And the prospect isn’t sitting too well with local officials there.

Via Beau Evans of the New Orleans Times-Picayune, Atlanta Mayor Keisha Lance Bottoms said while answering questions from a reporter she wanted to see “anybody other than the Saints” in the Super Bowl which is coming to her city.

After saying she didn’t have a preference who came to Atlanta for the game, she added: “As long as it’s not the Saints, I’m happy.”

“I know there’s going to be a bounty on my head for saying that,” she added.

She played it off as a joke, but if Bottoms was actually making a Gregg Williams-era reference that the Saints were injuring opponents in exchange for money and not just using the words in a generic sense, you almost have to respect her football memory enough to justify the shot.

Of course, local politicians in New Orleans had to fire back, because you can’t just have one side pandering.

New Orleans City Councilman Jay Banks, preparing a re-election bid apparently, was ready.
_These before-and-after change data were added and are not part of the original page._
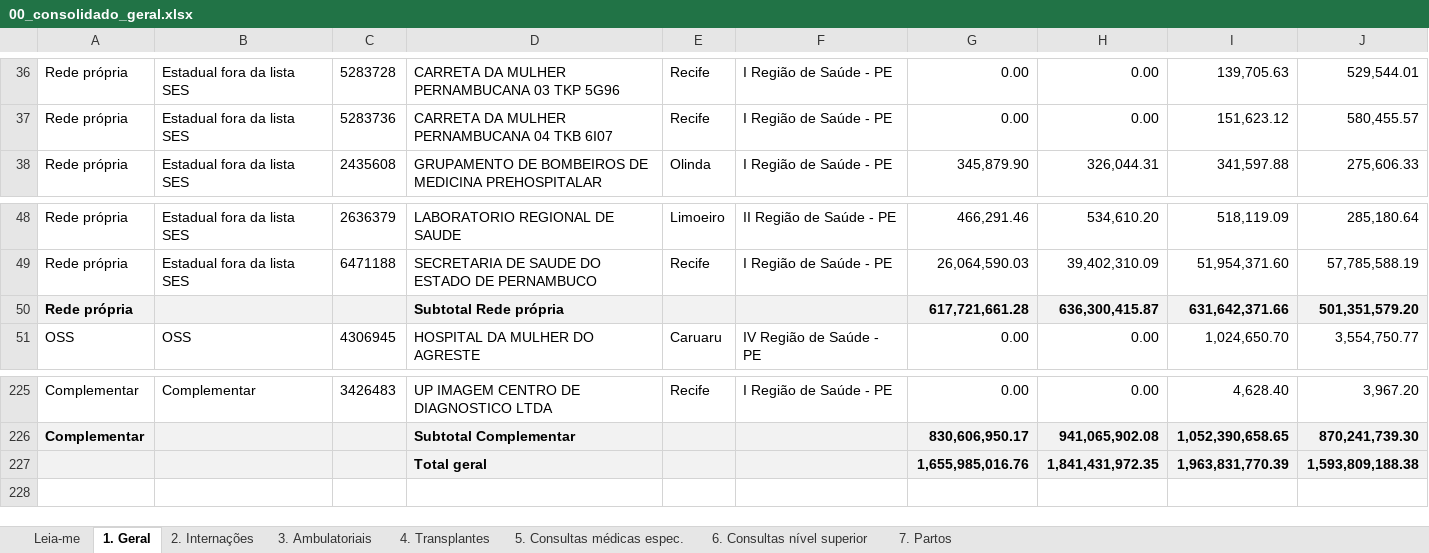
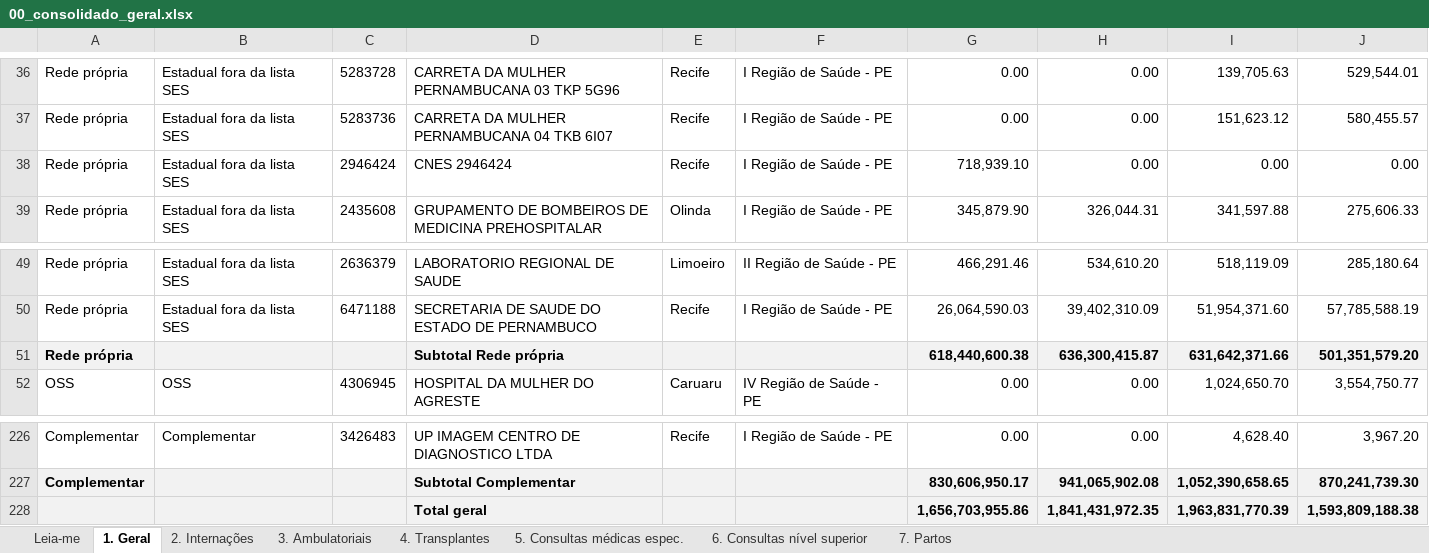
Before and after one commit to DGMOG-SES/producao-unidades-pe, an Excel workbook: planilhas/00_consolidado_geral.xlsx, sheet 1. Geral, drawn as a sheet; only a part is shown, gaps mark what is left out; values as stored, in another font and other column widths than the file's, no borders; addresses are those after the commit; the diff names each change by its address in the sheet, - before the commit and + after, or states it on an @@ line.

```diff
--- a/planilhas/00_consolidado_geral.xlsx (sheet 1. Geral)
+++ b/planilhas/00_consolidado_geral.xlsx (sheet 1. Geral)
+row 38: Rede própria | Estadual fora da lista SES | 2946424 | CNES 2946424 | Recife | I Região de Saúde - PE | 718,939.10 | 0.00 | 0.00 | 0.00
-G51: 617,721,661.28
+G51: 618,440,600.38
-G228: 1,655,985,016.76
+G228: 1,656,703,955.86
```
Also changed, not shown: sheet 2. Internações, sheet Leia-me, planilhas/00_unidades.xlsx, planilhas/01_producao_geral.xlsx, 20 other files.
“I’m disappointed that she felt that way,” Banks said, “but we are still coming. And it’s not our fault that her team sucks.”

“I mean, if they could win, then they wouldn’t have this problem. At the end of the day, don’t get mad with me. Don’t hate the player, don’t hate the game, learn how to play the game better.”

This is actually refreshing, because it hasn’t devolved into a corny bet between mayors of locally famous food products, and if local politicians are going to insult each other, it also makes you wonder what we’re missing with the Bears and Eagles crashing out of the playoffs so soon.